Pre-industrial societies are societies that existed before the Industrial Revolution, which took place in the eighteenth and nineteenth centuries. Some remote societies today may share characteristics with these historical societies, and may, therefore, also be referred to as pre-industrial. In general, pre-industrial societies share certain social attributes and forms of political and cultural organization, including limited production, a predominantly agricultural economy, limited division of labor, limited variation of social class, and parochialism at large. While pre-industrial societies share these characteristics in common, they may otherwise take on very different forms. Two specific forms of pre-industrial society are hunter-gatherer societies and feudal societies.
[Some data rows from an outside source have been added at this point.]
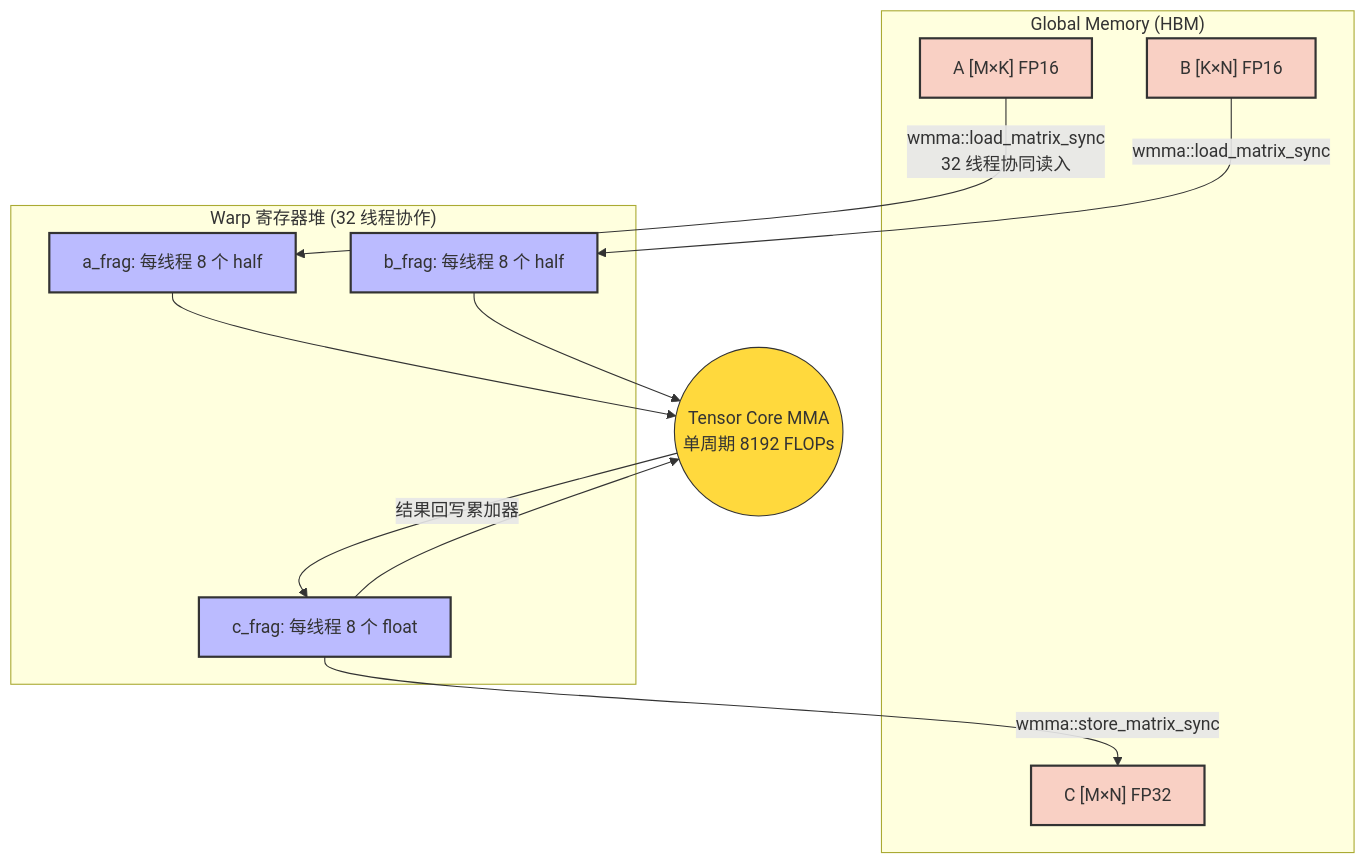
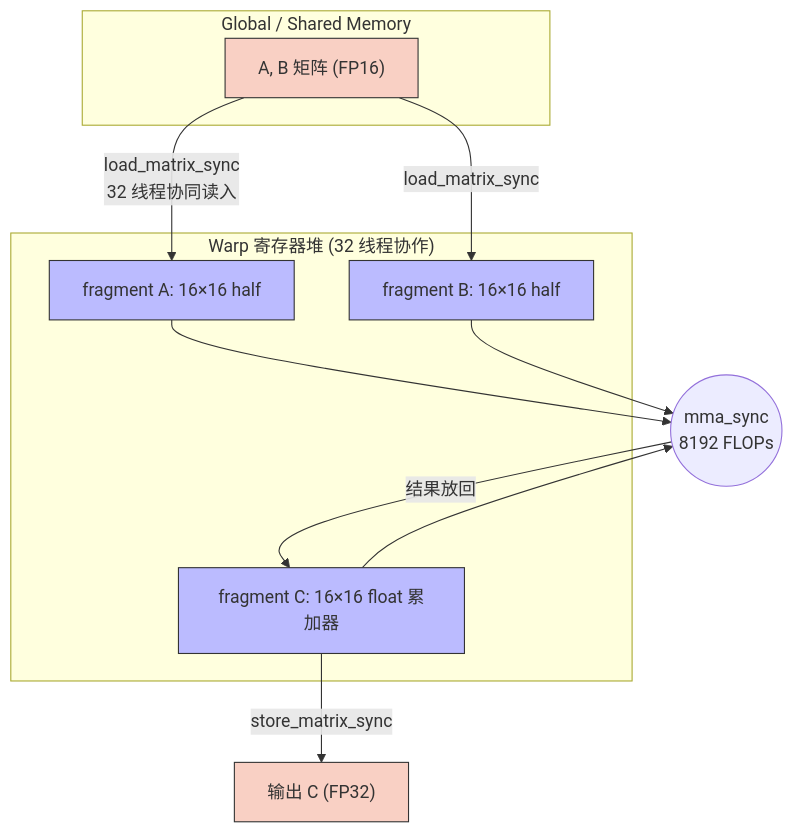
Before and after one commit to psmarter/CUDA-Practice: the first of 2 diagrams in Blogs/09_Tensor_Core_WMMA_Mixed_Precision.md, drawn with Mermaid. The commit also changed other lines of this file and 28 other files, not shown here.

````diff
--- a/Blogs/09_Tensor_Core_WMMA_Mixed_Precision.md
+++ b/Blogs/09_Tensor_Core_WMMA_Mixed_Precision.md
@@ -62,26 +32,23 @@
 ```mermaid
 graph TD
-    classDef hbm fill:#f9d0c4,stroke:#333,stroke-width:2px;
-    classDef reg fill:#bbf,stroke:#333,stroke-width:2px;
-    classDef tc fill:#ffd93d,stroke:#333;
+    classDef hbm fill:#f9d0c4,stroke:#333;
+    classDef reg fill:#bbf,stroke:#333;
 
-    subgraph "Global Memory (HBM)"
-        GA["A [M×K] FP16"]:::hbm
-        GB["B [K×N] FP16"]:::hbm
-        GC["C [M×N] FP32"]:::hbm
+    subgraph "Global / Shared Memory"
+        GM["A, B 矩阵 (FP16)"]:::hbm
     end
 
     subgraph "Warp 寄存器堆 (32 线程协作)"
-        FA["a_frag: 每线程 8 个 half"]:::reg
-        FB["b_frag: 每线程 8 个 half"]:::reg
-        FC["c_frag: 每线程 8 个 float"]:::reg
+        FA["fragment A: 16×16 half"]:::reg
+        FB["fragment B: 16×16 half"]:::reg
+        FC["fragment C: 16×16 float 累加器"]:::reg
     end
 
-    TC(("Tensor Core MMA\n单周期 8192 FLOPs")):::tc
+    TC(("mma_sync<br/>8192 FLOPs"))
 
-    GA --> |"wmma::load_matrix_sync\n32 线程协同读入"| FA
-    GB --> |"wmma::load_matrix_sync"| FB
+    GM --> |"load_matrix_sync<br/>32 线程协同读入"| FA
+    GM --> |"load_matrix_sync"| FB
     FA & FB & FC --> TC
-    TC --> |"结果回写累加器"| FC
-    FC --> |"wmma::store_matrix_sync"| GC
+    TC --> |"结果放回"| FC
+    FC --> |"store_matrix_sync"| OUT["输出 C (FP32)"]:::hbm
 ```
````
A hunter-gatherer society is one in which most or all food is obtained by gathering wild plants and hunting wild animals, in contrast to agricultural societies which rely mainly on domesticated species. Hunter-gatherer societies tend to be very mobile, following their food sources. They tend to have relatively non-hierarchical, egalitarian social structures, often including a high degree of gender equality. Full-time leaders, bureaucrats, or artisans are rarely supported by these societies. Hunter-gatherer group membership is often based on kinship and band (or tribe) membership. Following the invention of agriculture, hunter-gatherers in most parts of the world were displaced by farming or pastoral groups who staked out land and settled it, cultivating it or turning it into pasture for livestock. Only a few contemporary societies are classified as hunter-gatherers, and many supplement their foraging activity with farming or raising domesticated animals.
Feudalism was a set of legal and military customs in medieval Europe that flourished between the nineteenth and fifteenth centuries. Broadly speaking, feudalism structured society around relationships based on land ownership. Feudal lords were landowners; in exchange for access to land for living and farming, serfs offered lords their service or labor. This arrangement (land access in exchange for labor) is sometimes called "manorialism," an organizing principle of rural economy that originated in the villa system of the Late Roman Empire. Manorialism was widely practiced in medieval western and parts of central Europe, until it was slowly replaced by the advent of a money-based market economy and new forms of agrarian contract.
This painting from feudal time shows how fields surrounded the feudal manor where the noble who owned the farms lived--a good depiction of how society was oriented around the agricultural economy.